WORK REQUEST
Search the data below for "window"; list each line that holds it.
━━━━━ RECORDS FOR THIS TASK
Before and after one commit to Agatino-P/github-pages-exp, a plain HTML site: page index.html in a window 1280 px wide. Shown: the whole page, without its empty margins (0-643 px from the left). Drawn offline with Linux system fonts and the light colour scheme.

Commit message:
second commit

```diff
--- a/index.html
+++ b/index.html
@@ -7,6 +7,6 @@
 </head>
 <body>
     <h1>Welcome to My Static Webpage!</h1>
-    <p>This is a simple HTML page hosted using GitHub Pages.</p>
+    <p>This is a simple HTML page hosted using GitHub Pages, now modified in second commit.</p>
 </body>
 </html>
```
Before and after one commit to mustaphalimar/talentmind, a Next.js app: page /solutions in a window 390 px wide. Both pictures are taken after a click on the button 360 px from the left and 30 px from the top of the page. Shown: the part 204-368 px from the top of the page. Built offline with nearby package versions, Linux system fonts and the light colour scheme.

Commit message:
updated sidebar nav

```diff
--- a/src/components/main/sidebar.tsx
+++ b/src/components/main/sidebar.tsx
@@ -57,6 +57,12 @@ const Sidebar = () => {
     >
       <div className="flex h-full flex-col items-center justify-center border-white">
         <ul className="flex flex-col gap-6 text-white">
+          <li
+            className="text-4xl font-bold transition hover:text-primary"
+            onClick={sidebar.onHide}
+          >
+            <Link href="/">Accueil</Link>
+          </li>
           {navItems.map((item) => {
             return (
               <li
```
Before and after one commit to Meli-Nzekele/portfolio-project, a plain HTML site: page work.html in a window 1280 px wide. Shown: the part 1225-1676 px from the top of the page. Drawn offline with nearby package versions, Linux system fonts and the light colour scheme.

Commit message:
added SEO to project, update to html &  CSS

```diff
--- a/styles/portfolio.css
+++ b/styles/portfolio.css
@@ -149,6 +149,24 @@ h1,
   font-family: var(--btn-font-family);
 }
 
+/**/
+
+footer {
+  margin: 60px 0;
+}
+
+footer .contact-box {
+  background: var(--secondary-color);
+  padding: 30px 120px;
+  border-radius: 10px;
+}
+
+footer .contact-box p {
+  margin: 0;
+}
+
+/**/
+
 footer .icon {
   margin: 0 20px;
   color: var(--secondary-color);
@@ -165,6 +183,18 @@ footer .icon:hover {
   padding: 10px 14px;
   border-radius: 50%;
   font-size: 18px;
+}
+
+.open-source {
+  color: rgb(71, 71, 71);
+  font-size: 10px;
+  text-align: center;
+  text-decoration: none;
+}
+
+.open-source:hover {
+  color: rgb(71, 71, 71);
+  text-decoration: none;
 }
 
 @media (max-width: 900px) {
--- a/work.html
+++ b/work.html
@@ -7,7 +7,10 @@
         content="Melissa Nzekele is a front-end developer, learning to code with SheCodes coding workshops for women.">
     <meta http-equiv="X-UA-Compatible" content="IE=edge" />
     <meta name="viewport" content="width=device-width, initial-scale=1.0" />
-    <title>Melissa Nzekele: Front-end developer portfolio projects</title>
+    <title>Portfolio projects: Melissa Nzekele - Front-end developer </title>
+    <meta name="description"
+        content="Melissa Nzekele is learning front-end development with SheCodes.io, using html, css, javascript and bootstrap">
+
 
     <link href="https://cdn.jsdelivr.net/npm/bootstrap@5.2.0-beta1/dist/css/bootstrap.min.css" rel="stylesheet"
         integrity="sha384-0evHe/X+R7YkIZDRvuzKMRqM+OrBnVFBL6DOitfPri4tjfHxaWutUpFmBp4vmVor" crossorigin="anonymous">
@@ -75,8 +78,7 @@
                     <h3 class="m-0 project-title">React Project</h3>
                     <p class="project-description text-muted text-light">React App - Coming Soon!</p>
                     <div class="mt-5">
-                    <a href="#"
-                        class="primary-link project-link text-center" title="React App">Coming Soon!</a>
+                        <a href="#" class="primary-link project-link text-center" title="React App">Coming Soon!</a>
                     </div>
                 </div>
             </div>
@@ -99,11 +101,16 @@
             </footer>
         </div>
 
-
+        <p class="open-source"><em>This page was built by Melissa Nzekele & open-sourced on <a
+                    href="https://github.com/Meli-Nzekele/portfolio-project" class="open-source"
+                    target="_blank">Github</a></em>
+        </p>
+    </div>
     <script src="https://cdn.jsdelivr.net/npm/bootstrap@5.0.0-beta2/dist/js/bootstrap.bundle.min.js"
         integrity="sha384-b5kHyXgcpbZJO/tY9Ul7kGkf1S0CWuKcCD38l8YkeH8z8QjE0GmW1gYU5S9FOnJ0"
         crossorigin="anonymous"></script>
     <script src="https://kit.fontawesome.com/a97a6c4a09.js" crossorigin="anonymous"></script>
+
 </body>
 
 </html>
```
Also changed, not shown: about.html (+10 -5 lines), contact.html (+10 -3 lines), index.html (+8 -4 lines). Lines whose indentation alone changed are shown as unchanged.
━━━━━━━━━━
WRITTEN SOLUTION
Before and after one commit to Agatino-P/github-pages-exp, a plain HTML site: page index.html in a window 1280 px wide. Shown: the whole page, without its empty margins (0-643 px from the left). Drawn offline with Linux system fonts and the light colour scheme.
Before and after one commit to mustaphalimar/talentmind, a Next.js app: page /solutions in a window 390 px wide. Both pictures are taken after a click on the button 360 px from the left and 30 px from the top of the page. Shown: the part 204-368 px from the top of the page. Built offline with nearby package versions, Linux system fonts and the light colour scheme.
Before and after one commit to Meli-Nzekele/portfolio-project, a plain HTML site: page work.html in a window 1280 px wide. Shown: the part 1225-1676 px from the top of the page. Drawn offline with nearby package versions, Linux system fonts and the light colour scheme.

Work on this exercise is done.